What the task asks: For the listing below, report all lines that hold the word "weights".

Records supplied:
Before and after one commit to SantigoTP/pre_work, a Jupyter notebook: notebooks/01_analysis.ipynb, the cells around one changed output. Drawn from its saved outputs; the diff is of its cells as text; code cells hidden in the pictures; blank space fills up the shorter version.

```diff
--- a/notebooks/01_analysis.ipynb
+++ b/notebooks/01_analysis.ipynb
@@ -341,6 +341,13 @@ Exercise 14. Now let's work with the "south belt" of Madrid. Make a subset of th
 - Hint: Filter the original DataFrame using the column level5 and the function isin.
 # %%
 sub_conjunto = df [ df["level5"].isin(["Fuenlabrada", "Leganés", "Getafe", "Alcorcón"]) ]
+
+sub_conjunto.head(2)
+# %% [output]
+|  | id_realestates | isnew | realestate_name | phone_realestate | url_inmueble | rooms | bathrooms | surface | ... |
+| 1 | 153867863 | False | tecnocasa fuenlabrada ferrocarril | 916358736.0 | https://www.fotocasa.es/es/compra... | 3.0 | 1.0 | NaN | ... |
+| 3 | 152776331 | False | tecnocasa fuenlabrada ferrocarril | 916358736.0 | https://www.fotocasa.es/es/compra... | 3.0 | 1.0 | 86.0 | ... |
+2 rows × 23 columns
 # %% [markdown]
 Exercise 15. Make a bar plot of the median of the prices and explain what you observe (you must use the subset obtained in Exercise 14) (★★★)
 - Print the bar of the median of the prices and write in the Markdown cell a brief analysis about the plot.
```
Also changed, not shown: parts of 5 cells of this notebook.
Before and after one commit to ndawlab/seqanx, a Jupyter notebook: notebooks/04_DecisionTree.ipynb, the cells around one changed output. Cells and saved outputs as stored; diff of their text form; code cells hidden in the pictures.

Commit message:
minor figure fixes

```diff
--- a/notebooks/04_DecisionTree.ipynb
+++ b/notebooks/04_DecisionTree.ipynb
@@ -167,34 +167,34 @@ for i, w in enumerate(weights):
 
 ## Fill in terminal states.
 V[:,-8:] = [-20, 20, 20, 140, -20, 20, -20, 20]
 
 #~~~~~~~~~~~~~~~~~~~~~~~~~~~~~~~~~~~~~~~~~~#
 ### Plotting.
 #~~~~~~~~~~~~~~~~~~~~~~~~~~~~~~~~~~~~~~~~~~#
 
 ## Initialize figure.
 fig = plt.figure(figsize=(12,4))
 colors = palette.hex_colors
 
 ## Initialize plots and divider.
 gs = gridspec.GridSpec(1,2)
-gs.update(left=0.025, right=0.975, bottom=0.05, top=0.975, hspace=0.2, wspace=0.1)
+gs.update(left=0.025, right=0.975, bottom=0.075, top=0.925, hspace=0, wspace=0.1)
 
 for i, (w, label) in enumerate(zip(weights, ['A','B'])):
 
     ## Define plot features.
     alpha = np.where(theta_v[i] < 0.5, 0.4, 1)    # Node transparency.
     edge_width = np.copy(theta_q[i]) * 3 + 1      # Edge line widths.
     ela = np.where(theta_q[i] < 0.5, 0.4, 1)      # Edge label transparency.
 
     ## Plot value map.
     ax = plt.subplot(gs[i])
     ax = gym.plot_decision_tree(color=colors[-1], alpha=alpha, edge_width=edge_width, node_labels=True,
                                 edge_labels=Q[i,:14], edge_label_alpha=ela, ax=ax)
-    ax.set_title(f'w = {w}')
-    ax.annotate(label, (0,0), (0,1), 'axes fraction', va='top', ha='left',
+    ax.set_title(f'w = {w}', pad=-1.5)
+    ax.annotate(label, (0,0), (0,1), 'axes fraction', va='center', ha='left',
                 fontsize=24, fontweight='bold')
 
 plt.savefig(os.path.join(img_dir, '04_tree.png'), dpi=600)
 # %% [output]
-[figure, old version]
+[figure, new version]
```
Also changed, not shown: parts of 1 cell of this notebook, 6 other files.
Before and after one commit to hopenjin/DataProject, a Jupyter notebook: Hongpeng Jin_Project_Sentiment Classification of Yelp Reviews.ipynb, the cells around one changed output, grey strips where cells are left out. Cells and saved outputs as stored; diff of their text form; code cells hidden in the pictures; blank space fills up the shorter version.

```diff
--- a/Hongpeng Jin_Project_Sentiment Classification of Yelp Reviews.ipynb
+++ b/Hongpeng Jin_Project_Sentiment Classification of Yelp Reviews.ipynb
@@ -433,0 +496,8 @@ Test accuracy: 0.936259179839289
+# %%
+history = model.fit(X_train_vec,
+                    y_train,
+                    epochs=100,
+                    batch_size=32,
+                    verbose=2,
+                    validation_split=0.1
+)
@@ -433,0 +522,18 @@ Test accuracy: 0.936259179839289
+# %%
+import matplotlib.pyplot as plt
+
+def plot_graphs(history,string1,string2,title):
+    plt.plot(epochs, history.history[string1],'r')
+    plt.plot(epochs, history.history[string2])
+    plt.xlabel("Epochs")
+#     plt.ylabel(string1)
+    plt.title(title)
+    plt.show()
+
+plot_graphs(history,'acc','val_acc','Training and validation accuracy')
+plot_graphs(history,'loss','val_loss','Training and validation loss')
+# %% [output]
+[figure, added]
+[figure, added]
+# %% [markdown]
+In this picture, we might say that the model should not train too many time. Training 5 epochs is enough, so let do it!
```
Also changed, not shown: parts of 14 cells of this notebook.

Exercise result:
@@ -167,34 +167,34 @@ for i, w in enumerate(weights):
 for i, (w, label) in enumerate(zip(weights, ['A','B'])):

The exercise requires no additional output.